Task goal:
An exact copy of the lines from the one containing "هفت مراجعه نمایید." through the final line of the records is the only acceptable answer.

Data extract:
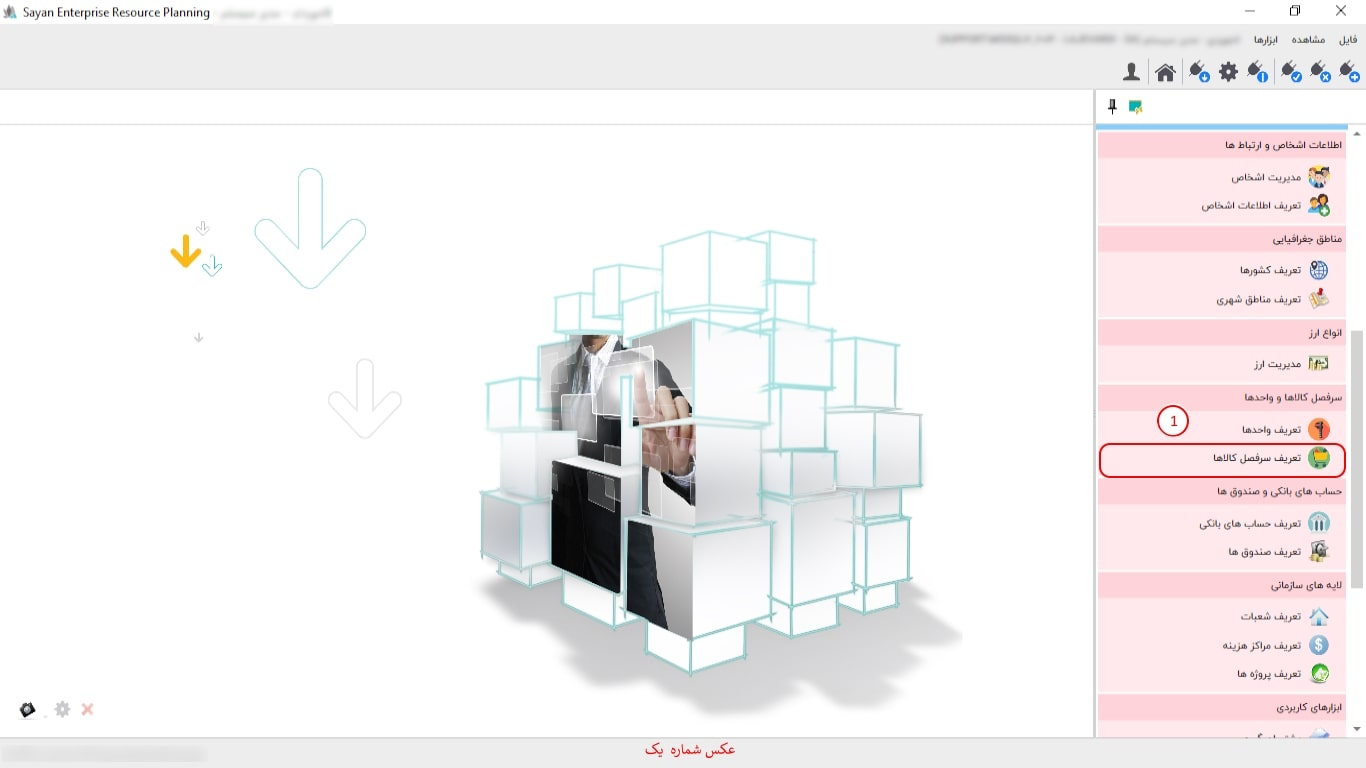
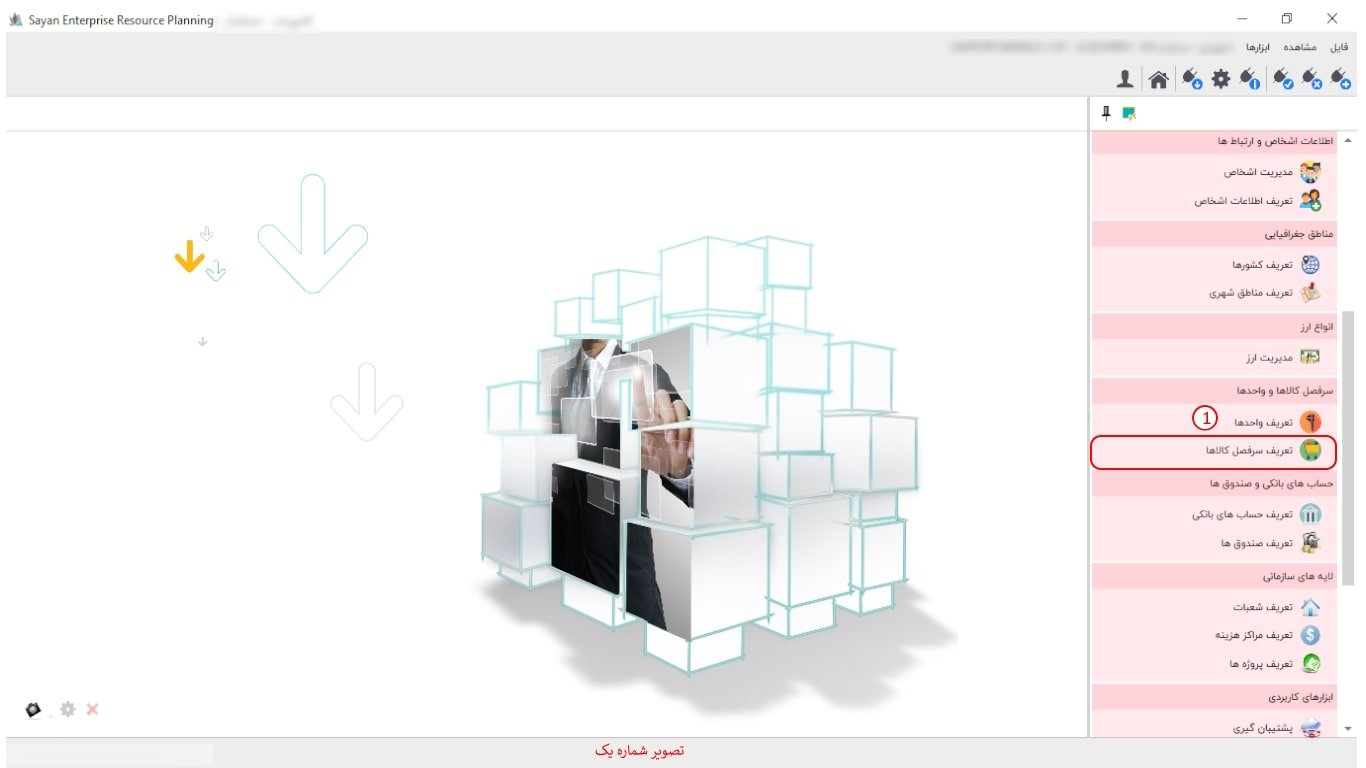
ایجاد عکس

diff --git a/Help/fa-IR/_18_اطلاعات پایه و مشترک/_07_تعریف سرفصل کالاها/Index.html b/Help/fa-IR/_18_اطلاعات پایه و مشترک/_07_تعریف سرفصل کالاها/Index.html
@@ -28,14 +28,14 @@
 	-کادر شماره دوم:	
 	</p>
 	<p> 	
-برای ادامه مطلب به عکس شماره سوم مراجعه نمایید.
+برای ادامه مطلب به تصویر شماره سه مراجعه نمایید.
 	</p>
 	<img class="FitPic" src="l3.jpg" />		 
 	<p> 		 
 -کادر شماره یک:
 	</p>	
 	<p>
-		  برای ادامه مطلب به عکس شماره چهارم مراجعه نمایید. 
+		  برای ادامه مطلب به تصویر شماره چهار مراجعه نمایید. 
 	</p>
 	<img class="FitPic" src="l4.jpg" />
 	<p>
@@ -57,13 +57,13 @@
 		-وضعیت (کتدر شماره ششم):
 	</p>
 	<p>
-		برای ادامه مطلب به عکس شماره پنجم مراجعه نمایید.
+		برای ادامه مطلب به تصویر شماره پنج مراجعه نمایید.
 	</p>
 	<p>
 	-کادر شماره یک:
 	</p>
 	<p>
-		برای ادامه مطلب به عکس شماره ششم مراجعه نمایید.
+		برای ادامه مطلب به تصویر شماره شش مراجعه نمایید.
 	</p>
 	<img class="FitPic" src="l6.jpg" />
 	<p>
@@ -75,14 +75,14 @@
 		-نام گروه (کادر شماره سوم):
 	</p>
 	<p>
-برای ادامه مطلب به عکس شماره هفتم مراجعه نمایید.
+برای ادامه مطلب به تصویر شماره هفت مراجعه نمایید.
 	</p>
 	<img class="FitPic" src="l7.jpg" />
 	<p>
 		-کادر شماره یک:
 	</p>
 	<p>
-		برای ادامه مطلب به عکس شماره هشتم مراجعه نمایید.
+		برای ادامه مطلب به تصویر شماره هشت مراجعه نمایید.
 	</p>
 	<img class="FitPic" src="l8.jpg" />
 	<p>
@@ -95,7 +95,7 @@
 	-عنوان(کادر شماره سوم):
 	</p>
 	<p>
-		   برای ادامه مطلب به عکس شماره نهم مراجعه نمایید. 
+		   برای ادامه مطلب به تصویر  شماره نه مراجعه نمایید. 
 	</p>
 	<img class="FitPic" src="l9.jpg" />
 	<p>
@@ -115,7 +115,7 @@
 		-کادر شماره سوم:
 	</p>
 	<p>
-		برای ادامه مطلب به عکس شماره دهم مراجعه نمایید.
+		برای ادامه مطلب به تصویر شماره ده مراجعه نمایید.
 	</p>
 	<img class="FitPic" src="l11.jpg" />
 	<p>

Exercise result:
+برای ادامه مطلب به تصویر شماره هفت مراجعه نمایید.
 	</p>
 	<img class="FitPic" src="l7.jpg" />
 	<p>
 		-کادر شماره یک:
 	</p>
 	<p>
-		برای ادامه مطلب به عکس شماره هشتم مراجعه نمایید.
+		برای ادامه مطلب به تصویر شماره هشت مراجعه نمایید.
 	</p>
 	<img class="FitPic" src="l8.jpg" />
 	<p>
@@ -95,7 +95,7 @@
 	-عنوان(کادر شماره سوم):
 	</p>
 	<p>
-		   برای ادامه مطلب به عکس شماره نهم مراجعه نمایید. 
+		   برای ادامه مطلب به تصویر  شماره نه مراجعه نمایید. 
 	</p>
 	<img class="FitPic" src="l9.jpg" />
 	<p>
@@ -115,7 +115,7 @@
 		-کادر شماره سوم:
 	</p>
 	<p>
-		برای ادامه مطلب به عکس شماره دهم مراجعه نمایید.
+		برای ادامه مطلب به تصویر شماره ده مراجعه نمایید.
 	</p>
 	<img class="FitPic" src="l11.jpg" />
 	<p>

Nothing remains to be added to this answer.